The US Department of Agriculture performs periodic nationwide surveys of agriculture that are broken down to the county level.  The latest survey was released in April with data as of 2017.  It clearly shows that most irrigators in Deschutes County are not “farmers” in any traditional sense of word.

This detailed report says that there are 1,484 farms in Deschutes County, 1,269 are irrigated.  Half of these farms are under 11 acres in size.  Only 216 are over 50 acres.  685 of the farms have annual sales of less than $2,500.  The average farm had losses of -$12,866.  Irrigators currently take 90% of the water in the upper Deschutes but in Deschutes County farming is often a lifestyle choice or hobby, not the viable production of agricultural products.

Everyone has a right to buy land and purse their hobby, but this data clearly shows that viewing water distribution through the lens of fish vs. farms is deceptive at best.   It is also important to know that many of these landowners would gladly give up their water, or at least greatly reduce their allotment, if they could.  Irrigation districts simply do not allow this.

Per Oregon law, all water is owned by the public.  Irrigators have the right to “beneficially” use that water, for the benefit of the public.  The USDA survey raises some basic questions about water use.  Why should hundreds of millions of taxpayer dollars be spent to subsidize someone’s hobby as required in the Habitat Conservation Plan currently out for public comment?

Today, Deschutes County has a lifestyle economy, our incredible growth is due to the quality of life that can be found here.  Clean, ample water in our rivers and creeks is an important element of that lifestyle.

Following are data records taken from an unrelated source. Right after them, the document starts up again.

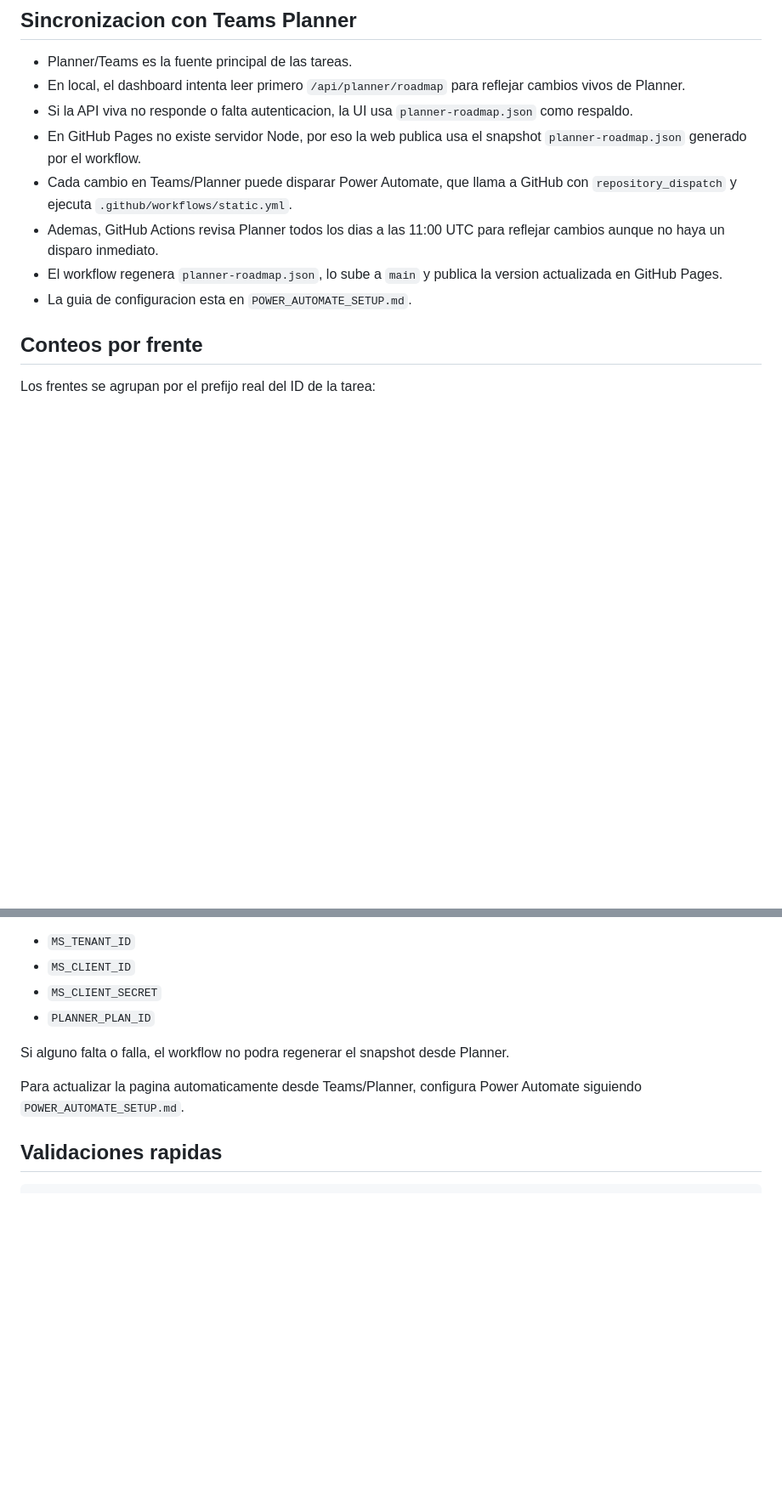
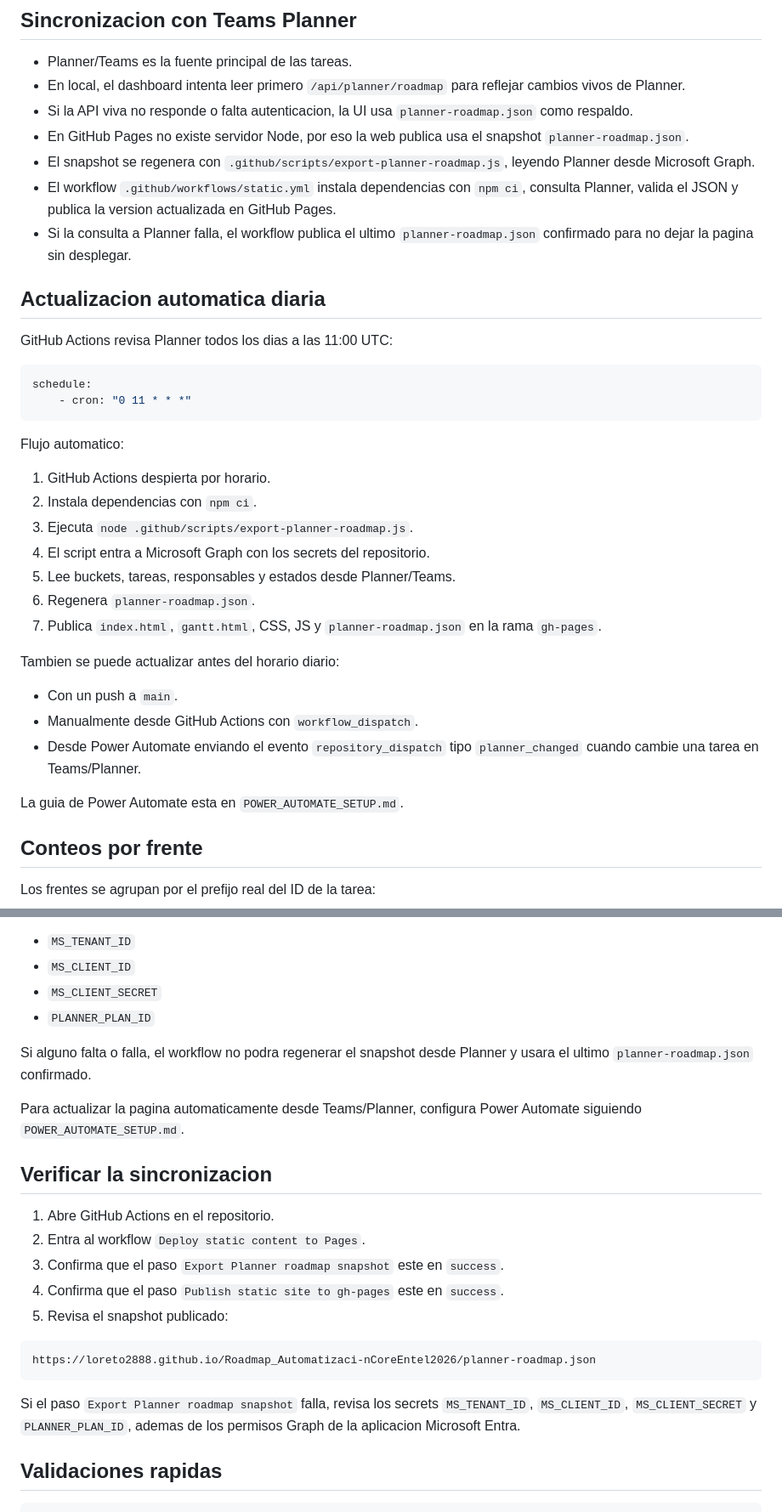
Before and after one commit to loreto2888/Roadmap_Automatizaci-nCoreEntel2026, a Markdown page: README.md, 2 parts joined by grey strips. Shown at 85% size. Drawn GitHub-style; blank space fills up the shorter version.

Commit message:
docs: explain automatic planner refresh

````diff
--- a/README.md
+++ b/README.md
@@ -45,11 +45,37 @@ https://login.microsoft.com/device
 - Planner/Teams es la fuente principal de las tareas.
 - En local, el dashboard intenta leer primero `/api/planner/roadmap` para reflejar cambios vivos de Planner.
 - Si la API viva no responde o falta autenticacion, la UI usa `planner-roadmap.json` como respaldo.
-- En GitHub Pages no existe servidor Node, por eso la web publica usa el snapshot `planner-roadmap.json` generado por el workflow.
-- Cada cambio en Teams/Planner puede disparar Power Automate, que llama a GitHub con `repository_dispatch` y ejecuta `.github/workflows/static.yml`.
-- Ademas, GitHub Actions revisa Planner todos los dias a las 11:00 UTC para reflejar cambios aunque no haya un disparo inmediato.
-- El workflow regenera `planner-roadmap.json`, lo sube a `main` y publica la version actualizada en GitHub Pages.
-- La guia de configuracion esta en `POWER_AUTOMATE_SETUP.md`.
+- En GitHub Pages no existe servidor Node, por eso la web publica usa el snapshot `planner-roadmap.json`.
+- El snapshot se regenera con `.github/scripts/export-planner-roadmap.js`, leyendo Planner desde Microsoft Graph.
+- El workflow `.github/workflows/static.yml` instala dependencias con `npm ci`, consulta Planner, valida el JSON y publica la version actualizada en GitHub Pages.
+- Si la consulta a Planner falla, el workflow publica el ultimo `planner-roadmap.json` confirmado para no dejar la pagina sin desplegar.
+
+## Actualizacion automatica diaria
+
+GitHub Actions revisa Planner todos los dias a las 11:00 UTC:
+
+```yaml
+schedule:
+	- cron: "0 11 * * *"
+```
+
+Flujo automatico:
+
+1. GitHub Actions despierta por horario.
+2. Instala dependencias con `npm ci`.
+3. Ejecuta `node .github/scripts/export-planner-roadmap.js`.
+4. El script entra a Microsoft Graph con los secrets del repositorio.
+5. Lee buckets, tareas, responsables y estados desde Planner/Teams.
+6. Regenera `planner-roadmap.json`.
+7. Publica `index.html`, `gantt.html`, CSS, JS y `planner-roadmap.json` en la rama `gh-pages`.
+
+Tambien se puede actualizar antes del horario diario:
+
+- Con un push a `main`.
+- Manualmente desde GitHub Actions con `workflow_dispatch`.
+- Desde Power Automate enviando el evento `repository_dispatch` tipo `planner_changed` cuando cambie una tarea en Teams/Planner.
+
+La guia de Power Automate esta en `POWER_AUTOMATE_SETUP.md`.
 
 ## Conteos por frente
 
@@ -86,9 +112,23 @@ Secrets recomendados para regenerar el snapshot desde Planner:
 - `MS_CLIENT_SECRET`
 - `PLANNER_PLAN_ID`
 
-Si alguno falta o falla, el workflow no podra regenerar el snapshot desde Planner.
+Si alguno falta o falla, el workflow no podra regenerar el snapshot desde Planner y usara el ultimo `planner-roadmap.json` confirmado.
 
 Para actualizar la pagina automaticamente desde Teams/Planner, configura Power Automate siguiendo `POWER_AUTOMATE_SETUP.md`.
+
+## Verificar la sincronizacion
+
+1. Abre GitHub Actions en el repositorio.
+2. Entra al workflow `Deploy static content to Pages`.
+3. Confirma que el paso `Export Planner roadmap snapshot` este en `success`.
+4. Confirma que el paso `Publish static site to gh-pages` este en `success`.
+5. Revisa el snapshot publicado:
+
+```text
+https://loreto2888.github.io/Roadmap_Automatizaci-nCoreEntel2026/planner-roadmap.json
+```
+
+Si el paso `Export Planner roadmap snapshot` falla, revisa los secrets `MS_TENANT_ID`, `MS_CLIENT_ID`, `MS_CLIENT_SECRET` y `PLANNER_PLAN_ID`, ademas de los permisos Graph de la aplicacion Microsoft Entra.
 
 ## Validaciones rapidas
 
````
Also changed, not shown: other parts of README.md (+1 -1 lines).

To be clear, I am not advocating that water be withheld from any farm, but it is past time that water be distributed in a way that is beneficial to the public in a modern sense, not based on 100 year old laws written when Central Oregon was first being settled.  The Basin Study Work Group identified ways could be more quickly accomplished, at lower cost, than proposed by irrigation districts in the Habitat Conservation Plan.